Data to examine section start

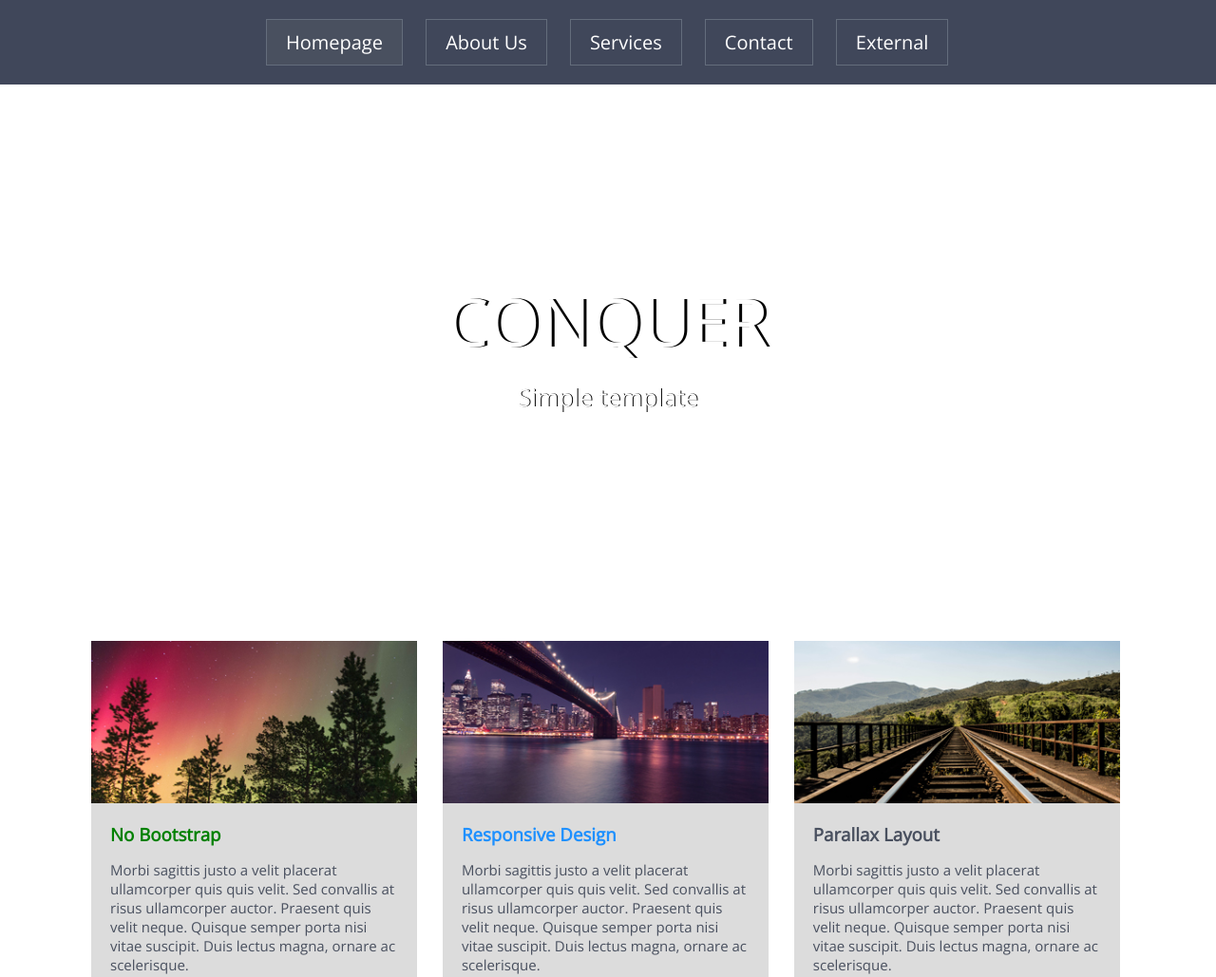
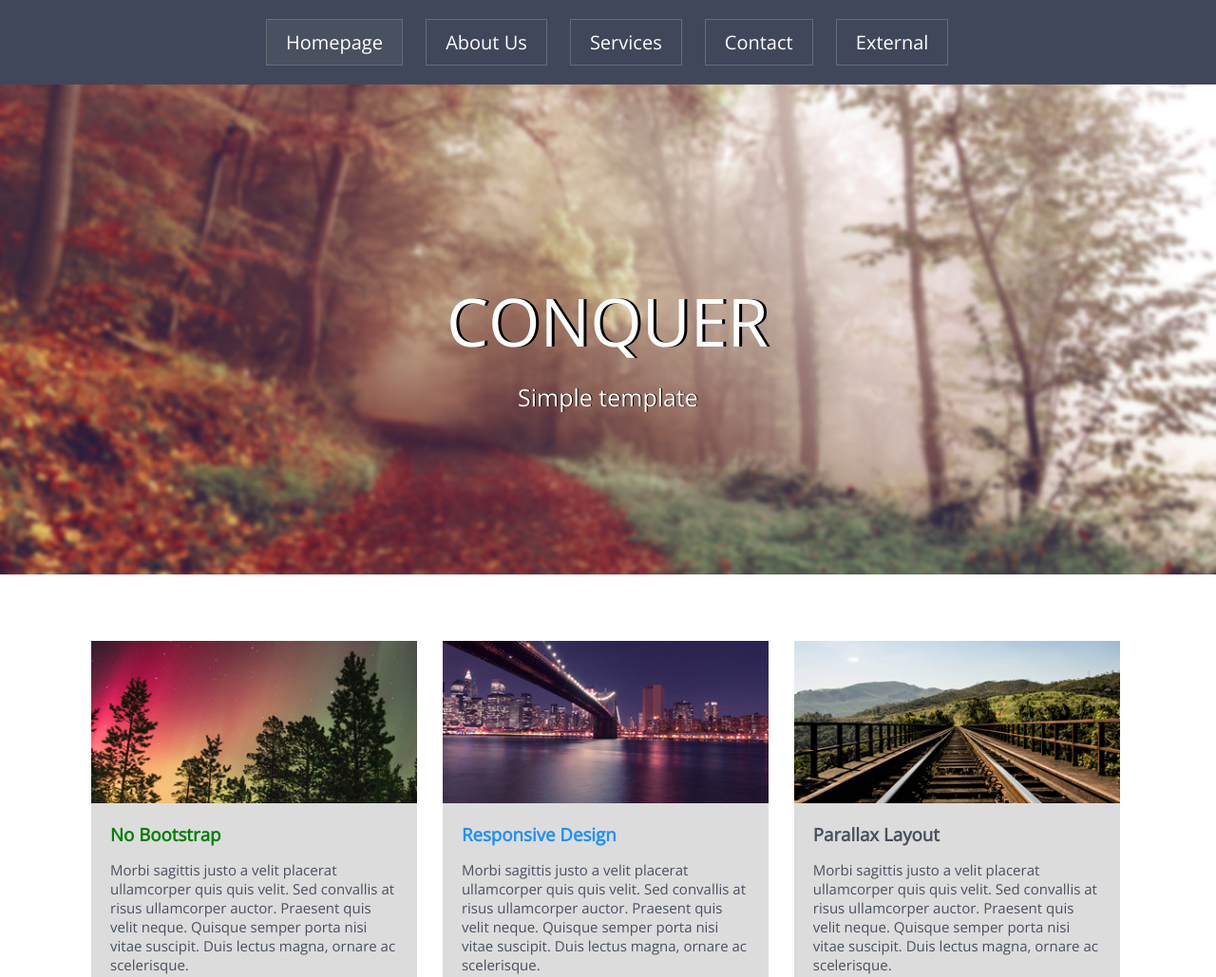
Before and after one commit to LailaL88/conquer, a plain HTML site: page index.html in a window 1280 px wide. Shown: the top 1029 px of the page at 95% size. Drawn offline with nearby package versions, Linux system fonts and the light colour scheme.

Commit message:
Update index.html

```diff
--- a/index.html
+++ b/index.html
@@ -9,7 +9,7 @@
 	<script src="https://kit.fontawesome.com/9abce3d2e8.js" crossorigin="anonymous"></script>
 	<script type="text/javascript" src="scripts.js"></script>
 	<script src="https://ajax.googleapis.com/ajax/libs/jquery/3.2.1/jquery.min.js"></script>
-	<script src="parallax.js/parallax.min.js"></script>
+	<script src="parallax.js"></script>
 </head>
 <body>
 	<section class="first" id="section1">
```
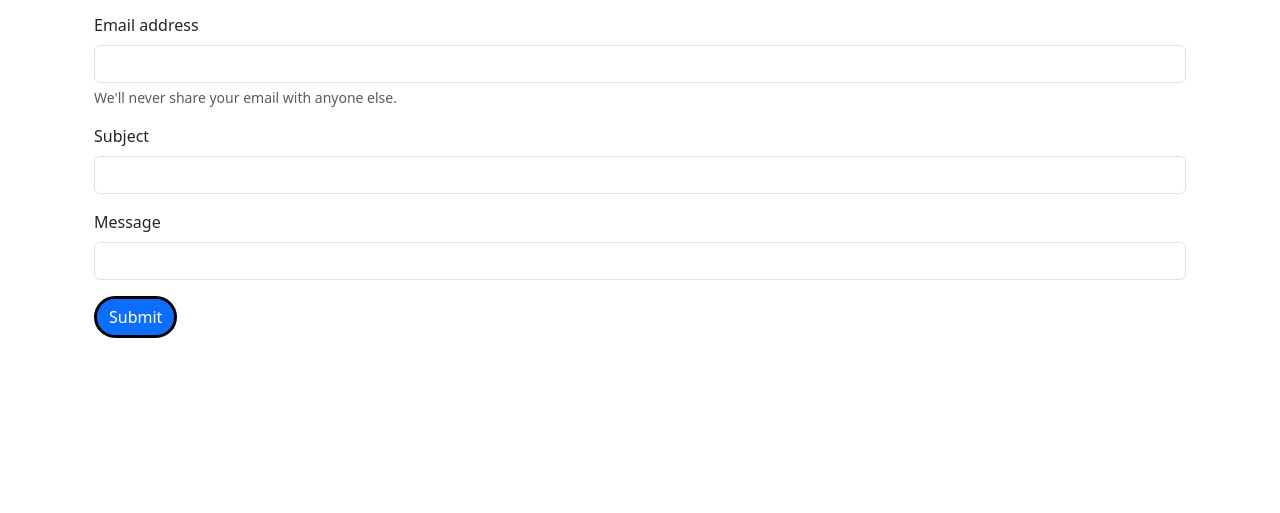
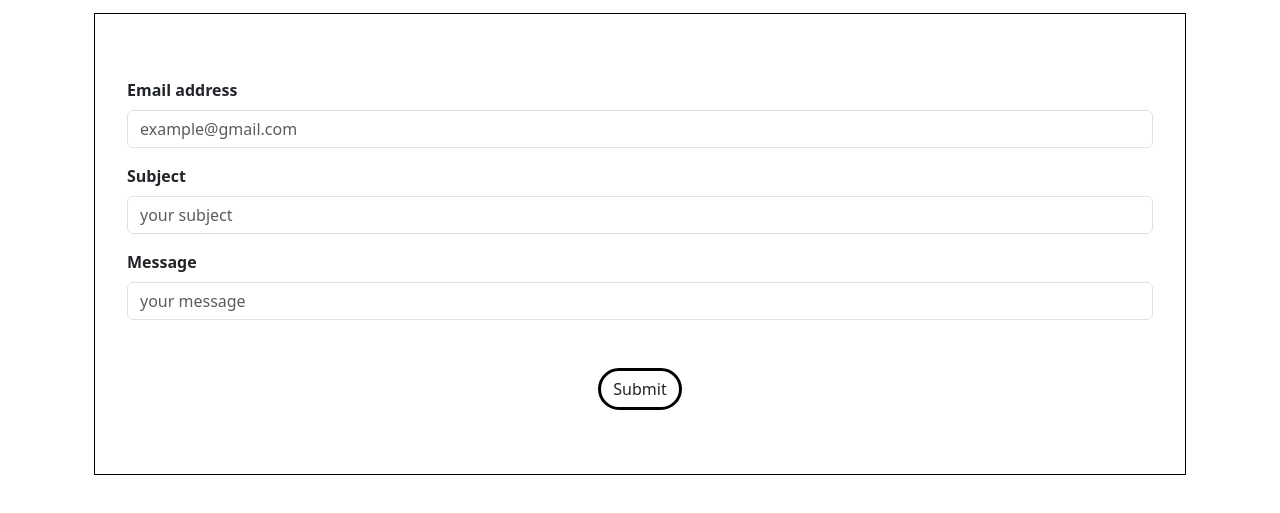
Before and after one commit to fgunardi/Portofolio, a plain HTML site: page index.html in a window 1280 px wide. Shown: the part 2688-3201 px from the top of the page. Before the commit the page ends 3026 px from the top, so only its background shows below. Drawn offline with nearby package versions, Linux system fonts and the light colour scheme; files whose address does not match are found by name.

Commit message:
add contact

```diff
--- a/index.html
+++ b/index.html
@@ -128,7 +128,7 @@
 	</section>
 
 	<section id="contact" class="contact container">
-		<div id="row">
+		<div id="row" d-flex align-items-center gap-5>
 			<div id="col">
 				<p>Lorem ipsum dolor sit amet, consectetur adipisicing elit, sed do eiusmod
 				tempor incididunt ut labore et dolore magna aliqua. Ut enim ad minim veniam,
@@ -152,21 +152,22 @@
 				</div>
 			</div>
 			<div id="col">
-				<form>
+				<form class="contact-form" onsubmit="onFormSubmit(event)">
 				  <div class="mb-3">
-    <label for="exampleInputEmail1" class="form-label">Email address</label>
-    <input type="email" class="form-control" id="exampleInputEmail1" aria-describedby="emailHelp">
-    <div id="emailHelp" class="form-text">We'll never share your email with anyone else.</div>
+				    <label for="inp_email" class="form-label">Email address</label>
+				    <input type="email" class="form-control" id="inp_email" placeholder="example@gmail.com">
 				  </div>
 				  <div class="mb-3">
-    <label for="exampleInputPassword1" class="form-label">Subject</label>
-    <input type="password" class="form-control" id="exampleInputPassword1">
+				    <label for="inp_subject" class="form-label">Subject</label>
+				    <input type="text" class="form-control" id="inp_subject" placeholder="your subject">
 				  </div>
 				  <div class="mb-3">
-    <label for="exampleInputPassword1" class="form-label">Message</label>
-    <input type="password" class="form-control" id="exampleInputPassword1">
+				    <label for="inp_message" class="form-label">Message</label>
+				    <input type="text" class="form-control" id="inp_message" placeholder="your message">
 				  </div>
-  <button type="submit" class="btn btn-primary">Submit</button>
+				  <div class="d-flex justify-content-center mt-5">
+				  	<button type="submit" class="btn button">Submit</button>
+				  </div>
 				</form>
 			</div>
 		</div>
--- a/main.js
+++ b/main.js
@@ -14,3 +14,23 @@ function toggledetail(e) {
 
 	$(detail).slidetoggle()
 }
+
+function onFormSubmit(e) {
+	e.preventDefault()
+	const email= $("#inp_email")
+	const subjet= $("#inp_subjet")
+	const message= $("#inp_message")
+
+	if(!$(email).val()) {
+		alert("Email is required")
+	} else if (!$(subject).val()) {
+		alert("Subject is Required")
+	} else if (!$(message).val()) {
+		alert("Message is required")
+	} else {
+		alert("Form Submitted")
+		!$(email).val("")
+		!$(subject).val("")
+		!$(message).val("")
+	}
+}
--- a/style.css
+++ b/style.css
@@ -124,6 +124,23 @@ section::before {
 	content: 'Portofolio';
 }
 
+.contact {
+	padding-bottom: 128px;
+}
+
+.contact::before {
+	content: 'contact';
+}
+
+.contact-form {
+	border: 1px solid black;
+	padding: 64px 32px;
+}
+
+.form-label {
+	font-weight: 700;
+}
+
 @keyframes upDown {
 	0% {
 		transform: translateY(0);
```
Also changed, not shown: images/potrait.png (renamed from potrait.png). Lines whose indentation alone changed are shown as unchanged.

Data to examine section end

Reproduce the entries exactly. Do not carry over any picture.

Before and after one commit to LailaL88/conquer, a plain HTML site: page index.html in a window 1280 px wide. Shown: the top 1029 px of the page at 95% size. Drawn offline with nearby package versions, Linux system fonts and the light colour scheme.

Commit message:
Update index.html

```diff
--- a/index.html
+++ b/index.html
@@ -9,7 +9,7 @@
 	<script src="https://kit.fontawesome.com/9abce3d2e8.js" crossorigin="anonymous"></script>
 	<script type="text/javascript" src="scripts.js"></script>
 	<script src="https://ajax.googleapis.com/ajax/libs/jquery/3.2.1/jquery.min.js"></script>
-	<script src="parallax.js/parallax.min.js"></script>
+	<script src="parallax.js"></script>
 </head>
 <body>
 	<section class="first" id="section1">
```
Before and after one commit to fgunardi/Portofolio, a plain HTML site: page index.html in a window 1280 px wide. Shown: the part 2688-3201 px from the top of the page. Before the commit the page ends 3026 px from the top, so only its background shows below. Drawn offline with nearby package versions, Linux system fonts and the light colour scheme; files whose address does not match are found by name.

Commit message:
add contact

```diff
--- a/index.html
+++ b/index.html
@@ -128,7 +128,7 @@
 	</section>
 
 	<section id="contact" class="contact container">
-		<div id="row">
+		<div id="row" d-flex align-items-center gap-5>
 			<div id="col">
 				<p>Lorem ipsum dolor sit amet, consectetur adipisicing elit, sed do eiusmod
 				tempor incididunt ut labore et dolore magna aliqua. Ut enim ad minim veniam,
@@ -152,21 +152,22 @@
 				</div>
 			</div>
 			<div id="col">
-				<form>
+				<form class="contact-form" onsubmit="onFormSubmit(event)">
 				  <div class="mb-3">
-    <label for="exampleInputEmail1" class="form-label">Email address</label>
-    <input type="email" class="form-control" id="exampleInputEmail1" aria-describedby="emailHelp">
-    <div id="emailHelp" class="form-text">We'll never share your email with anyone else.</div>
+				    <label for="inp_email" class="form-label">Email address</label>
+				    <input type="email" class="form-control" id="inp_email" placeholder="example@gmail.com">
 				  </div>
 				  <div class="mb-3">
-    <label for="exampleInputPassword1" class="form-label">Subject</label>
-    <input type="password" class="form-control" id="exampleInputPassword1">
+				    <label for="inp_subject" class="form-label">Subject</label>
+				    <input type="text" class="form-control" id="inp_subject" placeholder="your subject">
 				  </div>
 				  <div class="mb-3">
-    <label for="exampleInputPassword1" class="form-label">Message</label>
-    <input type="password" class="form-control" id="exampleInputPassword1">
+				    <label for="inp_message" class="form-label">Message</label>
+				    <input type="text" class="form-control" id="inp_message" placeholder="your message">
 				  </div>
-  <button type="submit" class="btn btn-primary">Submit</button>
+				  <div class="d-flex justify-content-center mt-5">
+				  	<button type="submit" class="btn button">Submit</button>
+				  </div>
 				</form>
 			</div>
 		</div>
--- a/main.js
+++ b/main.js
@@ -14,3 +14,23 @@ function toggledetail(e) {
 
 	$(detail).slidetoggle()
 }
+
+function onFormSubmit(e) {
+	e.preventDefault()
+	const email= $("#inp_email")
+	const subjet= $("#inp_subjet")
+	const message= $("#inp_message")
+
+	if(!$(email).val()) {
+		alert("Email is required")
+	} else if (!$(subject).val()) {
+		alert("Subject is Required")
+	} else if (!$(message).val()) {
+		alert("Message is required")
+	} else {
+		alert("Form Submitted")
+		!$(email).val("")
+		!$(subject).val("")
+		!$(message).val("")
+	}
+}
--- a/style.css
+++ b/style.css
@@ -124,6 +124,23 @@ section::before {
 	content: 'Portofolio';
 }
 
+.contact {
+	padding-bottom: 128px;
+}
+
+.contact::before {
+	content: 'contact';
+}
+
+.contact-form {
+	border: 1px solid black;
+	padding: 64px 32px;
+}
+
+.form-label {
+	font-weight: 700;
+}
+
 @keyframes upDown {
 	0% {
 		transform: translateY(0);
```
Also changed, not shown: images/potrait.png (renamed from potrait.png). Lines whose indentation alone changed are shown as unchanged.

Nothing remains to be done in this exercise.